Show all the lines in the data below that include the word "object".

········

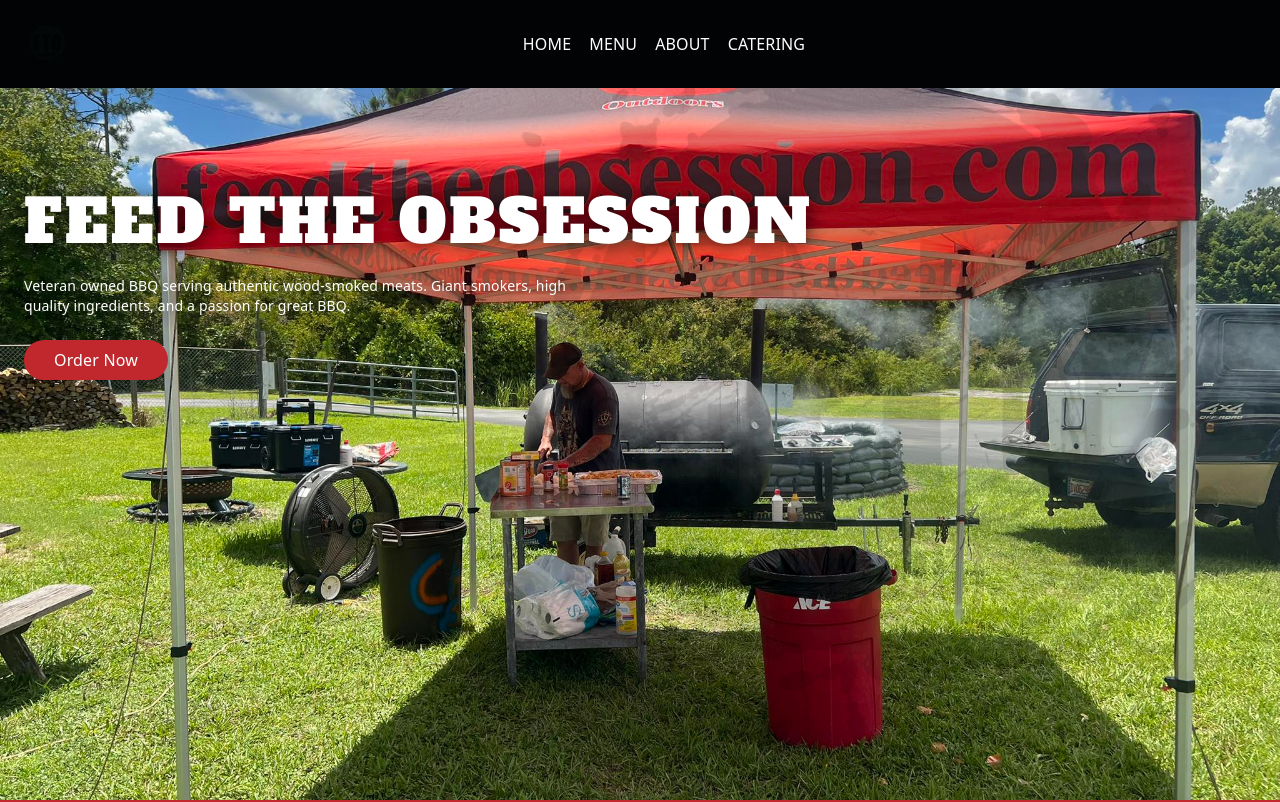
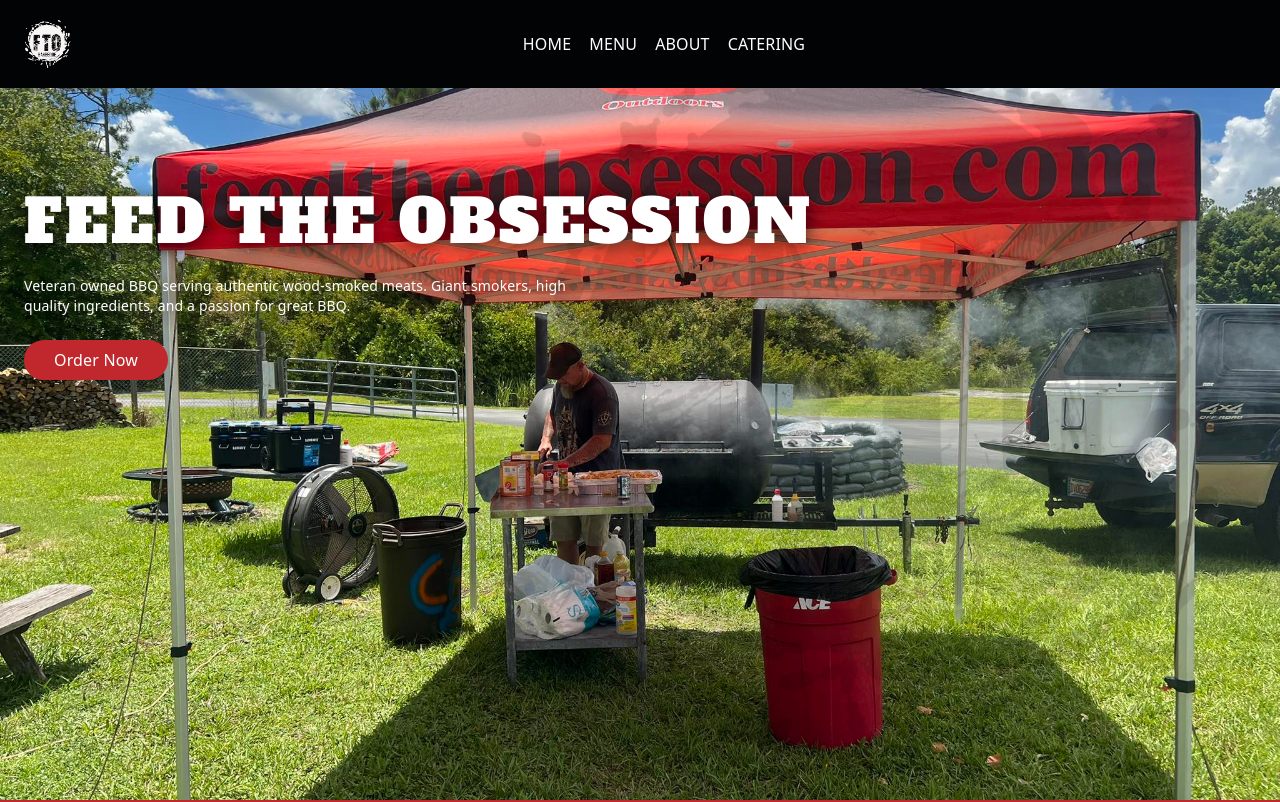
Before and after one commit to brennanhunter/feed-the-obsession-bbq, a Next.js app: page / in a window 1280 px wide. Shown: the top 802 px of the page. Built offline with nearby package versions, Linux system fonts and the light colour scheme; grey boxes are pictures that could not be loaded.

Commit message:
Added mix blend.

```diff
--- a/app/components/Footer.tsx
+++ b/app/components/Footer.tsx
@@ -12,7 +12,7 @@
             alt="FTO Barbeque Logo"
             width={120}
             height={120}
-            className="w-28 h-28 object-contain"
+            className="w-28 h-28 object-contain invert mix-blend-difference"
           />
         </div>
         <div className="flex md:justify-between justify-center text-center flex-wrap md:gap-y-0 gap-y-6">
--- a/app/components/Header.tsx
+++ b/app/components/Header.tsx
@@ -17,7 +17,7 @@
             alt="FTO Barbeque Logo"
             width={48}
             height={48}
-            className="w-12 h-12 object-contain"
+            className="w-12 h-12 object-contain invert mix-blend-difference"
           />
         </Link>
 
```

········

### Problem solution:
-            className="w-28 h-28 object-contain"
+            className="w-28 h-28 object-contain invert mix-blend-difference"
-            className="w-12 h-12 object-contain"
+            className="w-12 h-12 object-contain invert mix-blend-difference"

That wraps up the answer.